Paul Kenny is general secretary of GMB.
A woman I have always deeply admired is Anne Scargill. I watched her in action during the 1984-85 miners’ strike.
Scargill was a leading figure in the Women Against Pit Closures campaign. It is easy to forget how important this campaign was in helping the families of striking miners in every pit community in the country. This was certainly the case in my hometown of Chesterfield.
Scargill and others in the campaign worked tirelessly to make life for these families a little more bearable. Without her work and the work of other miners’ wives, life would have been even bleaker for many families.
Steve Murphy is general secretary of Ucatt.
Trying to nominate a heroine for International Women’s Day is on par with buying the winning lottery ticket. I could name the obvious choices of women who have risen to the top of their respective organisations or led high-profile political campaigns, but would that be the mark of a heroine?
Instead I will nominate the millions of women shop stewards, health and safety representatives, learning reps and passionate activists, who on a day-to-day basis make benefiting their members, society and their communities a priority of the highest degree.
Solidarity with all our trade union sisters around the world on International Women’s Day, and thank you for the difference you are making to securing a better world for us all.
Ronnie Draper is general secretary of the Bakers, Food and Allied Workers Union.
Recently retired from public service but still involved in membership engagement at the Benenden Healthcare Society, Gwenda Binks is an inspiration. She was one of the first women of my generation to break the mould in terms of female representation at the highest levels of the movement.
We were part of the the mid-’70s intake of younger trade unionists who had been recruited into the ranks of the then Inland Revenue Staff Federation (IRSF) — one of the precursor unions to today’s PCS.

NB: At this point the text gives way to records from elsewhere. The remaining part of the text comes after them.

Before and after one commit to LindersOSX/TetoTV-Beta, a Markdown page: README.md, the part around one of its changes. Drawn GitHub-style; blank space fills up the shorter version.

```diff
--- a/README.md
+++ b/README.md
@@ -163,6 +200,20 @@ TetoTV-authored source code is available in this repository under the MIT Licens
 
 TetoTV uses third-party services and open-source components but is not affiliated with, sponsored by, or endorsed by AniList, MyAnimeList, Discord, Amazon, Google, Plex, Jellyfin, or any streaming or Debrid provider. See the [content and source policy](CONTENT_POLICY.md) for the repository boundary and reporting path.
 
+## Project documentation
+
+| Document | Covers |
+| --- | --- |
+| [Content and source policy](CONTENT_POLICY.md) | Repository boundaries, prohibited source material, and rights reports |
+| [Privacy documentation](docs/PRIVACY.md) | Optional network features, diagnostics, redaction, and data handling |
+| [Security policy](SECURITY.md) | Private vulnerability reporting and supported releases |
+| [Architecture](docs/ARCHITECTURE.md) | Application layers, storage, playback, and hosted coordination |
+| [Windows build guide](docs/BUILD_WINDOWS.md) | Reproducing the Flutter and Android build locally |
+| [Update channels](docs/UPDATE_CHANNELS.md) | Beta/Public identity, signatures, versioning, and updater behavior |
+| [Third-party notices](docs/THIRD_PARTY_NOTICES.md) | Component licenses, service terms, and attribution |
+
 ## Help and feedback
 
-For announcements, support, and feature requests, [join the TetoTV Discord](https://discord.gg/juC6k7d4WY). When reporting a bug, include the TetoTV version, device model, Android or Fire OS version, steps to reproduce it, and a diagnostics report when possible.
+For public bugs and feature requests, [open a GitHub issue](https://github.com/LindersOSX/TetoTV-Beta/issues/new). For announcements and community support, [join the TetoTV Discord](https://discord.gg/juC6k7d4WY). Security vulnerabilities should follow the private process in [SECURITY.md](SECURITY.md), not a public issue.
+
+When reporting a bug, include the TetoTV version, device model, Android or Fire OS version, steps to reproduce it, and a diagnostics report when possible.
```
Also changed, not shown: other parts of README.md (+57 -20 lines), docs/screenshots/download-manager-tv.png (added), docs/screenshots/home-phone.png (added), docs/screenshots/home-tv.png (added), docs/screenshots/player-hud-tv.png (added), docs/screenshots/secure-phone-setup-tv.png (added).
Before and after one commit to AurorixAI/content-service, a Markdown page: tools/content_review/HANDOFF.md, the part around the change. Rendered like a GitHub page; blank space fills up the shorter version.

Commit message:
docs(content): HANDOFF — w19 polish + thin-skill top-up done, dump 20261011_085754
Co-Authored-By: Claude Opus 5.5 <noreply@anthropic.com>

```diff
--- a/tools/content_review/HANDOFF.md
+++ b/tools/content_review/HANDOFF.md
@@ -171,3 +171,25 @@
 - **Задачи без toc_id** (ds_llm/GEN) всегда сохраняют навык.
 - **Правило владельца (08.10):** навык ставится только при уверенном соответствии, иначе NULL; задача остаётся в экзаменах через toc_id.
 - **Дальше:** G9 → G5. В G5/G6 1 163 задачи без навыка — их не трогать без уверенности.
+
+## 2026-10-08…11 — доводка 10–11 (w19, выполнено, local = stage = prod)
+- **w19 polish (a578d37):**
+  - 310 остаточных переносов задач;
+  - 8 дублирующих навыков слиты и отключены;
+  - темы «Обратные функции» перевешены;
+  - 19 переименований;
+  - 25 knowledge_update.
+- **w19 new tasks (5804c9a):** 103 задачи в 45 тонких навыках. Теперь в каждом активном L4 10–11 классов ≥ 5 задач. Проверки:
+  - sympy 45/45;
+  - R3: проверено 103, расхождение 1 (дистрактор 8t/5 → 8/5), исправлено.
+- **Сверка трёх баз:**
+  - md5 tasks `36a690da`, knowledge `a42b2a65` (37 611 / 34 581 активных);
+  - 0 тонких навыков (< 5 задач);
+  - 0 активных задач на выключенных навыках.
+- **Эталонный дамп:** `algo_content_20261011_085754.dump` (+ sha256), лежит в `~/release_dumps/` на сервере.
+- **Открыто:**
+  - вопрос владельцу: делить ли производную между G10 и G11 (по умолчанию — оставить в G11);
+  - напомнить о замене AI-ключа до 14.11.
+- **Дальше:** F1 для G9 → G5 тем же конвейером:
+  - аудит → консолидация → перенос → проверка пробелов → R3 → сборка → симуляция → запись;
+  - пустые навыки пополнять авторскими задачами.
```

Gwenda quickly broke through from branch activity onto the NEC where, as a member of a minority section in a hugely white male-dominated leadership, she brought a refreshing perspective and alternative thinking to the stereotypical debates that took place around that time.
Gwenda’s role in the Civil Service dispute in the ’80s helped to bring her prominence as a leading voice in the movement, and when I followed her onto the IRSF NEC I was enthused by her work ethic, dedication to the aims of the movement and compassion for others.
After that we followed broadly similar paths in the movement. We were both IRSF national vice-presidents and valuation honorary secretaries, and we served for many years together at NEC level.
Gwenda went on to become IRSF president and a member of the TUC general council and was active in the voluntary community.